Arriving into Chicago at 6.50 with a connection to Europe departing at 18.50 was a perfect opportunity to visit a few urban gems of North American public space.
A quick ride on the blue line from O’Hare to Monroe was like riding an urban development timeline as the sprawling suburbs and freeways surrounding O’Hare gradually dissolved into quaint neighborhoods of 3-5 story masonry buildings with the occasional contemporary infill, before descending underground and into the subway darkness until eventually arriving at the Monroe stop. Exiting the subway at Monroe for the first time was like passing through a portal and into a new world. The morning sunrise across lake Michigan was being reflected into the intersection of Monroe and Dearborn, creating a calm, ethereal glow in a canyon of skyscrapers as the city was quickly awakening. After catching up with a good friend for coffee and getting some general indications, it was time to head out on foot to visit as much as possible.
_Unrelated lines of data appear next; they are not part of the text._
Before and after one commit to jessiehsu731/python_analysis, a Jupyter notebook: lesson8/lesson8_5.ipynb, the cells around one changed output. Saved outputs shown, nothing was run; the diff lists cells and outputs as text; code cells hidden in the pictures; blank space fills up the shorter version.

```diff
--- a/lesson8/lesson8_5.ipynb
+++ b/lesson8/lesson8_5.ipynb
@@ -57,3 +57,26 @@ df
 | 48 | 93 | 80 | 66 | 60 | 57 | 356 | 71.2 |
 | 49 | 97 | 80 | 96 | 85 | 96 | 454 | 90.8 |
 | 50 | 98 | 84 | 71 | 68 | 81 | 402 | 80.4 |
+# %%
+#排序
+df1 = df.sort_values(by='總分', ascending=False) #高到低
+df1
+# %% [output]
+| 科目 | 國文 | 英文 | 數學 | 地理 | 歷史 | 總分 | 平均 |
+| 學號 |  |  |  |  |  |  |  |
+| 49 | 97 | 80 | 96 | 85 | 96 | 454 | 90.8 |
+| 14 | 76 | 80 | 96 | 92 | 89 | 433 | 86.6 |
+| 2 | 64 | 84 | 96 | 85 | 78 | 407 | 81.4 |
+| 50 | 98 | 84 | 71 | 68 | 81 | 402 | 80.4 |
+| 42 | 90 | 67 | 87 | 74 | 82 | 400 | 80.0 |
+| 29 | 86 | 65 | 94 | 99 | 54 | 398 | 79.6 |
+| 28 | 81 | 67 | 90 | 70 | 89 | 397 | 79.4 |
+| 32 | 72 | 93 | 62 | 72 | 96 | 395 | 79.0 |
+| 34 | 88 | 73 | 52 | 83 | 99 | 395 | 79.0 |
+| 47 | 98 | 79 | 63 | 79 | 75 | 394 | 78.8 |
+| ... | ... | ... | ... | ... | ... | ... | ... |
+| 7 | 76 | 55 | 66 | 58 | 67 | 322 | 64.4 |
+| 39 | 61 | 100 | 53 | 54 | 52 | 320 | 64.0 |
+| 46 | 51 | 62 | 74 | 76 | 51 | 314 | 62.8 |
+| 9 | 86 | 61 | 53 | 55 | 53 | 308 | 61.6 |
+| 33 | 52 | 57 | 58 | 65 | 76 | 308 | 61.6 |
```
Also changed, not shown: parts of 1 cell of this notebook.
“God is in the Details” sums up this spectacular public space. Ludwig Mies van der Rohe was commissioned in 1974 to design this masterpiece of Mid-Century Modernism where every detail is thought out in a strict minimalism, which, in turn, forms an extremely powerful setting for Alexander Calder’s sculpture ‘Flamingo’. Visiting this space in the morning while the sun was still low on the horizon was particularly appealing and it would have been nice to spend more time (with a proper camera and sketchbook) to take it in.
The Richard J. Daley Center
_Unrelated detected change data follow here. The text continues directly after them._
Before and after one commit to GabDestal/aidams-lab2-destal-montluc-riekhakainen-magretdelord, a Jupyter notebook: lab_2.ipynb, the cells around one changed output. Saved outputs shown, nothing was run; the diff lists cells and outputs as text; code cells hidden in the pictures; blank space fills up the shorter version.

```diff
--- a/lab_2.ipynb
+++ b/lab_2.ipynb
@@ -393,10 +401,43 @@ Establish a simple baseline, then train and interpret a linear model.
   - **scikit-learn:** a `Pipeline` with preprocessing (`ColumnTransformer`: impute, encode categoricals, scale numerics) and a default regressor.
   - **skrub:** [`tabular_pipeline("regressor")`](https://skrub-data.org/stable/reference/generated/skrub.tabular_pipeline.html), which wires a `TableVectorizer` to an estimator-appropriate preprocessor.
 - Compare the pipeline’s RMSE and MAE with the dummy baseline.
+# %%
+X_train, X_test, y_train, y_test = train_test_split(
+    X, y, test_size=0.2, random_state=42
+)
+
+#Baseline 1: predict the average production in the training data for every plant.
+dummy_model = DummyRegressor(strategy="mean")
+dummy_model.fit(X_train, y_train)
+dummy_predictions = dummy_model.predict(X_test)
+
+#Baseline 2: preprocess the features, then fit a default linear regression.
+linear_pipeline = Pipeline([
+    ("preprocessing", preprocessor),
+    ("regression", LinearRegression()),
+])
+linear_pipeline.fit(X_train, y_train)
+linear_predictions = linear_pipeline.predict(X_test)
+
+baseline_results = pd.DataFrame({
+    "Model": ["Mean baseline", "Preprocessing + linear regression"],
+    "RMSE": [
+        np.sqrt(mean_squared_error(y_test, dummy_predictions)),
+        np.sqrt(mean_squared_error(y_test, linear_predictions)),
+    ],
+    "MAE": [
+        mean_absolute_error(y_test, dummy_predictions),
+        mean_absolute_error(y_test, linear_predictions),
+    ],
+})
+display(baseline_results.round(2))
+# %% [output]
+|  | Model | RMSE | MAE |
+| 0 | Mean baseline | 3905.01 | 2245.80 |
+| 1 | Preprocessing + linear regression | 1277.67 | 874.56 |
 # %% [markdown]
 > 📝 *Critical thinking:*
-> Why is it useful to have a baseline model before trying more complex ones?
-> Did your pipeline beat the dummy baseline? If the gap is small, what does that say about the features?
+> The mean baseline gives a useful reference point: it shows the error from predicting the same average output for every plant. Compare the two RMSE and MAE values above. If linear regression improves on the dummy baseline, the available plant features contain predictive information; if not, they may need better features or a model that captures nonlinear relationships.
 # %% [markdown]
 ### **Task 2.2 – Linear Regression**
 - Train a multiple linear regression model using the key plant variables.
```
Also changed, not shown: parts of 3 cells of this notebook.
Walking a few blocks North on Dearborn, A giant untitled Picasso sculpture and intimate farmers market greets you in the plaza of the Richard J. Daley center. Another jewel of the International Style, the building was designed by Jacques Brownson of the firm C.F. Murphy and completed in 1965.
The River walk
Continuing north on Dearborn, you pass under one of Chicago’s elevated trains and eventually meet the Chicago River. The river itself has an incredible history (especially for you civil engineers), but a current river walk expansion project by Sasaki and Ross Barney architects has created a series of public spaces that the New York Times labeled “One of the most viscerally satisfying new projects of the season”…and we agree. The thoughtfulness in detailing, space programming, horticulture, interpretive signage, and public access is an exemplary example of how to turn and underutilized riverfront into dynamic public green space.
Maggie Daley Park
Following the river walk out to the coastline of Lake Michigan then heading south, you eventually make it to a pedestrian access into the recently completed Maggie Daley Park. While the park is fairly new, and the plant material needs time to grow in, it is easy to see how popular this new and expansive green space has already become for residents and tourists. The children’s garden was buzzing with activity as kids of all ages rambled through colorful (and aesthetically tasteful) tunnels, over bridges, towers, and interactive water features. An open lawn was being used as an impromptu training field for a youth flag football practice and the numerous tennis courts were filled. Especially thoughtful is the placement of picnic tables and seating under shade trees throughout the park and the use of landform to create intimate spaces within the park, or elevated areas to take in the vista. Unfortunately the climbing wall structure was not open, but even when not in use, serves as an interesting and contemporary urban “folly” of sorts.
BP Pedestrian bridge
Walking West back towards the city center, the Frank Gary designed pedestrian bridge is an elegant, curvilinear connection to the now renowned Millennium Park. Especially pleasing is how well the bridge ramping walkway is graded so that you barely notice the ascent and decent, while the curving form creates such a variety of views that a more traditional straight-shot bridge could never provide.
Originally opened in 2004, I had been looking for an opportunity to finally walk through one of the most important civic U.S. projects in recent history and it definitely did not disappoint. Walking through the Laurie Garden’s spectacular perennial gardens and goofing around (with all the other tourists) below the Anish Kapoor – designed ‘Cloud Gate’ were definitely highlights of this layover.
On your next long layover at Chicago O’Hare, we highly recommend taking a trip to the city center and exploring the many fine examples of public open space… Doing so in the wintertime may be a tad difficult however. Chicago is, after all, “The Windy City” where it is common to encounter blizzards and winter temperatures of -10 degrees Celsius